As mentioned though, at some point in the past, pedestrians could cross the road wherever they wanted – plus in many cases they had the right of way in the street environment, which has also changed over time. So how did this change happen? How did the concept of “jaywalking” come into being?
The BBC article continues:
“I don’t know how this got to Syracuse, but in mid-western slang a jay was a person from the country who was an empty-headed chatterbox, like a bluejay,” he says.
The word was first used to describe “someone from the countryside who goes to the city and is so dazzled by the lights and the show windows that they keep stopping and getting in the way of other pedestrians”.
The use of jaywalking as a term of ridicule against pedestrians crossing roads took off in the 1920s.

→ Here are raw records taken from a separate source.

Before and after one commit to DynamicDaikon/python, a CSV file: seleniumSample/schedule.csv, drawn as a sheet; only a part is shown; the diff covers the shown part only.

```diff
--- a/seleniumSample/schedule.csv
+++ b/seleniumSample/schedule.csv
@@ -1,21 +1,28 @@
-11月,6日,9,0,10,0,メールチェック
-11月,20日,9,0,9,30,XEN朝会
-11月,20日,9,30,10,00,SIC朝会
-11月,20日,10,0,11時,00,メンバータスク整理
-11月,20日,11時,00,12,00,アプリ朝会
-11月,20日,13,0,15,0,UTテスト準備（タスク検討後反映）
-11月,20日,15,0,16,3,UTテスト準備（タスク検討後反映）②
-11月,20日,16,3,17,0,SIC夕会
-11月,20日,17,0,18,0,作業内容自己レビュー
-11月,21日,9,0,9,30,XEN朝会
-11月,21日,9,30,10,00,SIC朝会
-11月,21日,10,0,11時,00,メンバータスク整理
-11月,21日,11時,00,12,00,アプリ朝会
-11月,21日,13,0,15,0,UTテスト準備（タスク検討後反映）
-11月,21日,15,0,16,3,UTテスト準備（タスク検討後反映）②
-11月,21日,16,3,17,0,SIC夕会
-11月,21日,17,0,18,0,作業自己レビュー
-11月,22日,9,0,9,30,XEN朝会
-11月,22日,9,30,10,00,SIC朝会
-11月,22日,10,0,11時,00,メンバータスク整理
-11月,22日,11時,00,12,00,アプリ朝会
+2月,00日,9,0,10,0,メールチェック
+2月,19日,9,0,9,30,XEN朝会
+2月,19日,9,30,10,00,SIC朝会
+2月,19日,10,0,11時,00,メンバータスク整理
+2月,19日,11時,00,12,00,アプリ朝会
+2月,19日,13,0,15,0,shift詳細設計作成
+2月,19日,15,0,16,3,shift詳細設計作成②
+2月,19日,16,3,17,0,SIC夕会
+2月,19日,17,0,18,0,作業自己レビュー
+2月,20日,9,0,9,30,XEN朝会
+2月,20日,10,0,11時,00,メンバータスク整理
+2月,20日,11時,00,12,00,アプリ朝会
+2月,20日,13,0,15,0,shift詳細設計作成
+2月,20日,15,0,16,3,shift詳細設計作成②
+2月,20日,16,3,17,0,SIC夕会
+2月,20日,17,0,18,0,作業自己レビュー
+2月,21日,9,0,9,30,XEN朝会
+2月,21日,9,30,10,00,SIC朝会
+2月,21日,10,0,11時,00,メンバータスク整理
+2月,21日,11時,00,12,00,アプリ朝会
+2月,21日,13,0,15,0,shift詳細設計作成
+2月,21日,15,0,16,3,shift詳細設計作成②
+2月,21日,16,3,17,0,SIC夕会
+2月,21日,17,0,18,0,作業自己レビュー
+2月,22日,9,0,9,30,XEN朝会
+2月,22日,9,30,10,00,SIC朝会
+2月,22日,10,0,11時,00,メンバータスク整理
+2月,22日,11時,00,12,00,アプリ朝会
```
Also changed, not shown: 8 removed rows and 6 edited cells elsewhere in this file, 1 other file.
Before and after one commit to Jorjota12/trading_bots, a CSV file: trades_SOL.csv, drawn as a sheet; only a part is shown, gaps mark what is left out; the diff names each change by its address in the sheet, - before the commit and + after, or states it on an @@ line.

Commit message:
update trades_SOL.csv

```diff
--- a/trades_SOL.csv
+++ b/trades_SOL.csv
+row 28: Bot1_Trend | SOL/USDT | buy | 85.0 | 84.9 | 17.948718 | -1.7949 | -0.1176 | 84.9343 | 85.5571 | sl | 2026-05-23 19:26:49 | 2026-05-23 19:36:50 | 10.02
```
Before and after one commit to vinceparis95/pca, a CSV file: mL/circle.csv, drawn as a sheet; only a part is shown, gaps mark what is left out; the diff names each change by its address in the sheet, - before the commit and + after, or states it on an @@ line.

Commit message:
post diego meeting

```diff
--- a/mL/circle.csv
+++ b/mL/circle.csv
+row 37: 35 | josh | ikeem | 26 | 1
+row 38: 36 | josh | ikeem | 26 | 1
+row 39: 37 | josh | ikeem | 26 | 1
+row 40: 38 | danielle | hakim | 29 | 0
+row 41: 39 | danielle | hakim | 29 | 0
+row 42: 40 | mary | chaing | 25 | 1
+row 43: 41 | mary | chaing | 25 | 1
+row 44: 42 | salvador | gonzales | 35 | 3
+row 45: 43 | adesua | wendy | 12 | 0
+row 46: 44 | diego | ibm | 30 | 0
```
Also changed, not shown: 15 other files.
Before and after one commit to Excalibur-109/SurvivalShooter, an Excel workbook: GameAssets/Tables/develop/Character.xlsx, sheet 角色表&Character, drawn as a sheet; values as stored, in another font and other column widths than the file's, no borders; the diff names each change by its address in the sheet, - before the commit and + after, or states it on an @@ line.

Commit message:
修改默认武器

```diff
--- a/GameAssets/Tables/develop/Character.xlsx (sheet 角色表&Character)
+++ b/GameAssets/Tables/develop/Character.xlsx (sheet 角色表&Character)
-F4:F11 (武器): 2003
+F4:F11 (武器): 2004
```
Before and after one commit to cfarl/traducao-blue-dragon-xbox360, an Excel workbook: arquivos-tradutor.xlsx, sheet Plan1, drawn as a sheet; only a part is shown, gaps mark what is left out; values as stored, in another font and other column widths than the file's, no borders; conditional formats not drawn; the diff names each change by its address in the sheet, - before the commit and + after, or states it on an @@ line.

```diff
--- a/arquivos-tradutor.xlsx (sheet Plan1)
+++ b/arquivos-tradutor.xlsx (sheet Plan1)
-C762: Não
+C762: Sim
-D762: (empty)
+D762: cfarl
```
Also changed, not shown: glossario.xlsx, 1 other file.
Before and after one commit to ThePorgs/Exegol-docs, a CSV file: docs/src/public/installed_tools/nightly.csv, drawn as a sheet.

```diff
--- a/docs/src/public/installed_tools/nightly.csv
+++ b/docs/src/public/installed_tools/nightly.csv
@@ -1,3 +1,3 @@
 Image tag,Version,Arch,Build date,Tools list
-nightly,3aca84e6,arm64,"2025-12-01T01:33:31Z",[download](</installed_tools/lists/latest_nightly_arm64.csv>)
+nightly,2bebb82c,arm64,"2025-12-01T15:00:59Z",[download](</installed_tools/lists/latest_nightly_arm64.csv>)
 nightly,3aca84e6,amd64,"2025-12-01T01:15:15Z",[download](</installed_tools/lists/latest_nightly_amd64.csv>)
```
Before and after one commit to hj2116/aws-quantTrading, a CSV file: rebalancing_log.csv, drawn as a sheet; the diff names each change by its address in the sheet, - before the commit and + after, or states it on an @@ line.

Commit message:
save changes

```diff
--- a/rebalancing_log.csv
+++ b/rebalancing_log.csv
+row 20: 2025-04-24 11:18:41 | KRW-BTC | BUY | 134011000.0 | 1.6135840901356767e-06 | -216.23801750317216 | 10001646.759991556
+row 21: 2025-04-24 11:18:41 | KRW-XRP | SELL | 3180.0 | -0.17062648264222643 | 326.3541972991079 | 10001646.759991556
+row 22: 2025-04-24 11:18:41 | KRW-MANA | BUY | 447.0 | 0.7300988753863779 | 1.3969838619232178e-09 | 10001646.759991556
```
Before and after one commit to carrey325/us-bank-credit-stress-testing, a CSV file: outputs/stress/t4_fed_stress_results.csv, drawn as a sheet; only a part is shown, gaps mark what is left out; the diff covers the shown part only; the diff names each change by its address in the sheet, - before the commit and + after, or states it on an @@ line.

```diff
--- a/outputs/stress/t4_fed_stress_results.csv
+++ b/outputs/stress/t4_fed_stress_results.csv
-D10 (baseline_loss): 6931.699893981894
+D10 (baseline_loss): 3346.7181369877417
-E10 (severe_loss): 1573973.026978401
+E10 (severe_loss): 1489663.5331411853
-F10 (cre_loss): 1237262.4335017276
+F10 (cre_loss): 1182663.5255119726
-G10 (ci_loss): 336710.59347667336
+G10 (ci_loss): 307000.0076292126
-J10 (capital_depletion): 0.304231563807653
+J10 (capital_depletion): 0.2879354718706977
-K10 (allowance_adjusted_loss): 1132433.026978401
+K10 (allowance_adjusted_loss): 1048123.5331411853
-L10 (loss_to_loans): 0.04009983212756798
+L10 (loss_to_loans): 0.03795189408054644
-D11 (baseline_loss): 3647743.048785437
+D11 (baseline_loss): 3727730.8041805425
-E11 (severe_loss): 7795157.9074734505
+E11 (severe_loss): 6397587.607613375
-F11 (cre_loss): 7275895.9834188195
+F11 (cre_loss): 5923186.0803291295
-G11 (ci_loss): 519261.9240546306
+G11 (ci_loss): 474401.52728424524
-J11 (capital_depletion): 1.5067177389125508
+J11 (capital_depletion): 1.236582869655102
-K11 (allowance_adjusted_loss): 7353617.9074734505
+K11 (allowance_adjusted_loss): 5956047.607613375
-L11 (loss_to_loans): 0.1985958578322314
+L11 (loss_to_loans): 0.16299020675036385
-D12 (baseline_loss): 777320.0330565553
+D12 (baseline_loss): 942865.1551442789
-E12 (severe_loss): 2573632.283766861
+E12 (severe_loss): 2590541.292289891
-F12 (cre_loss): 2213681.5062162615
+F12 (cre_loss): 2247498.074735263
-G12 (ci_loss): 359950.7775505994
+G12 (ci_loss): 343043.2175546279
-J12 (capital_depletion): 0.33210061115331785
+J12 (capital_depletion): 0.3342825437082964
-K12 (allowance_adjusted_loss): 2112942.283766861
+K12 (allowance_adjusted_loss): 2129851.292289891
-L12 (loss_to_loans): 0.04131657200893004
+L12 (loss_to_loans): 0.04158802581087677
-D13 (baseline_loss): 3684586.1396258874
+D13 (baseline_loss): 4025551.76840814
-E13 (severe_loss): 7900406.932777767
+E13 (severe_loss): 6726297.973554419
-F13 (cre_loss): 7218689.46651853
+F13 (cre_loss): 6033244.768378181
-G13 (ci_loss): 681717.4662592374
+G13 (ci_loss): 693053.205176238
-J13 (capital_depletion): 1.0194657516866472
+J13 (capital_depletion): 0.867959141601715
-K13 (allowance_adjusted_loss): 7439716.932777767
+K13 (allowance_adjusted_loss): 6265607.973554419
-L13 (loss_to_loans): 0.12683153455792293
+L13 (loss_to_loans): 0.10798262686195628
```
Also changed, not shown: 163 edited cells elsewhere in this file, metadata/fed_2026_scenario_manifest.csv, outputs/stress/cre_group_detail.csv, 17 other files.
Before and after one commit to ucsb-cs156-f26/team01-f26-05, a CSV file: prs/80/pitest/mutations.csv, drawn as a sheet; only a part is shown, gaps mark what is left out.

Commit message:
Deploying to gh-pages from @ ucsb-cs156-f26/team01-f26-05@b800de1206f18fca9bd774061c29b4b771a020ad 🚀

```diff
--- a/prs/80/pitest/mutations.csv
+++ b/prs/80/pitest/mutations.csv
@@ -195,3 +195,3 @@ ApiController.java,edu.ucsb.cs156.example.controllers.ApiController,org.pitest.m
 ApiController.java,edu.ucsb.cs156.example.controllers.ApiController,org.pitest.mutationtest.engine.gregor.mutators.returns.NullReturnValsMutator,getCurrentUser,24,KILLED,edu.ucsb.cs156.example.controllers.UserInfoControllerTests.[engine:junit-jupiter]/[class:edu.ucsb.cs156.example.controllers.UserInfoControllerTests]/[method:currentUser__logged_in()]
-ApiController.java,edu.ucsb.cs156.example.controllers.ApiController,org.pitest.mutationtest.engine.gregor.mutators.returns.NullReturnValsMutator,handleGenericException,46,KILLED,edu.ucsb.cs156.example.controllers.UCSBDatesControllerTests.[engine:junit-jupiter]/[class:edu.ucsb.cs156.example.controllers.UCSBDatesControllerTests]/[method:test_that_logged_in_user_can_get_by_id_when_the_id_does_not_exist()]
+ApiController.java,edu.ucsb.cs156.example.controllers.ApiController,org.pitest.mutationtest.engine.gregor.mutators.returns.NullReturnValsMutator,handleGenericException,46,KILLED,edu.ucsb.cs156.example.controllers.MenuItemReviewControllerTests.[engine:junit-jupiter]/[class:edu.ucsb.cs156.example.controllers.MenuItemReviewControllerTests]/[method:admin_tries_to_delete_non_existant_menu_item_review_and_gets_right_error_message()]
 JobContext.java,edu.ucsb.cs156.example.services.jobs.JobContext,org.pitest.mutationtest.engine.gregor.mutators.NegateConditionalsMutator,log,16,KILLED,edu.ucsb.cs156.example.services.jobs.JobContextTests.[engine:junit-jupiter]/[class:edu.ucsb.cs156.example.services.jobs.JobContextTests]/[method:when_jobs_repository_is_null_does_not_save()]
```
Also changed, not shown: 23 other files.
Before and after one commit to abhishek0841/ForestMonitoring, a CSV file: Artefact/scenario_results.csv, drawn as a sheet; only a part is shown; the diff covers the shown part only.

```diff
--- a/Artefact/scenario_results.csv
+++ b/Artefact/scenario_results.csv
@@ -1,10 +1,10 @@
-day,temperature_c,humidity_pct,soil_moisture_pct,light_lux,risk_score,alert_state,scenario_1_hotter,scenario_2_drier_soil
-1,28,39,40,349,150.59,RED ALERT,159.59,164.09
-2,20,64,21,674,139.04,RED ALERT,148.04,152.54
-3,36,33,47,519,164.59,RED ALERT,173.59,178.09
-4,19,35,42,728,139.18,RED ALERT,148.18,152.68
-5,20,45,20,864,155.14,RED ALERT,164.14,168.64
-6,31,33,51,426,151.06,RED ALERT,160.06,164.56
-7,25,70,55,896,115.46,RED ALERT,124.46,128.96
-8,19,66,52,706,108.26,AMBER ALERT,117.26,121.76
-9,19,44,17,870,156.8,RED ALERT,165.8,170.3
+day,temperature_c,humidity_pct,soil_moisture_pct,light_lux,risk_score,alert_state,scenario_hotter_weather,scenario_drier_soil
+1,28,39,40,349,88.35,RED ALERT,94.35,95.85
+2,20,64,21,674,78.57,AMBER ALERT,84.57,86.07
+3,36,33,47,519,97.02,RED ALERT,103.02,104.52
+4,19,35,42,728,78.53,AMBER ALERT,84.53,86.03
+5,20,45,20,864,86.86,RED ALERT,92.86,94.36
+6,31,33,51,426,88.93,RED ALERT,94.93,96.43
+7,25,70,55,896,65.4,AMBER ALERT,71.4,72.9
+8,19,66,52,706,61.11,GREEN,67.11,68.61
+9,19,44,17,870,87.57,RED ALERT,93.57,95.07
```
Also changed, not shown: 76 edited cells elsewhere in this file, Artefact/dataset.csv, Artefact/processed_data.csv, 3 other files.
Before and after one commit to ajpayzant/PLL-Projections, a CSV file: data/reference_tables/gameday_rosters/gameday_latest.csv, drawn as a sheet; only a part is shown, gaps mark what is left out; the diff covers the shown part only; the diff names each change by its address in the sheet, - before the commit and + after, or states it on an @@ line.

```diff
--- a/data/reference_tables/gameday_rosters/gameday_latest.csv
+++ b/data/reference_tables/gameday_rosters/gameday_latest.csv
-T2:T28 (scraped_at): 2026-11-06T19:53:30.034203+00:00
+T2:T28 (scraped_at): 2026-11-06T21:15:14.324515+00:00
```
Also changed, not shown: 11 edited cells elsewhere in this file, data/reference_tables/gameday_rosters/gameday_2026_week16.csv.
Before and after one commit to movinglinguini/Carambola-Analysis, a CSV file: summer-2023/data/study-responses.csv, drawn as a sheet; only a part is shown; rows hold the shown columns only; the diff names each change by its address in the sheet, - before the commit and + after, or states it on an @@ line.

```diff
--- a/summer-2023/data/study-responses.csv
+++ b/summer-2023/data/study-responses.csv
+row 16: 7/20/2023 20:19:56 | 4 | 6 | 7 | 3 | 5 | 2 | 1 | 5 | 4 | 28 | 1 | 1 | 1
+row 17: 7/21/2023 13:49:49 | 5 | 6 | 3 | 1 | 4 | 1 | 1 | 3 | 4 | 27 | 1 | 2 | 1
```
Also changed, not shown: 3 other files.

A key moment, says Norton, was a petition signed by 42,000 people in Cincinnati in 1923 to limit the speed of cars mechanically to 25mph (40kph). Though the petition failed, an alarmed auto industry scrambled to shift the blame for pedestrian casualties from drivers to walkers.
Local car firms got boy scouts to hand out cards to pedestrians explaining jaywalking. “These kids would be posted on sidewalks and when they saw someone starting to jaywalk they’d hand them one of these cards,” says Norton. “It would tell them that it was dangerous and old fashioned and that it’s a new era and we can’t cross streets that way.”
The invention of the concept of ‘jaywalking’ seemed to be intricately connected to a shifting of the blame for vehicle/pedestrian accidents away from drivers and towards pedestrians. The auto industry seems to have played a key role in this shift:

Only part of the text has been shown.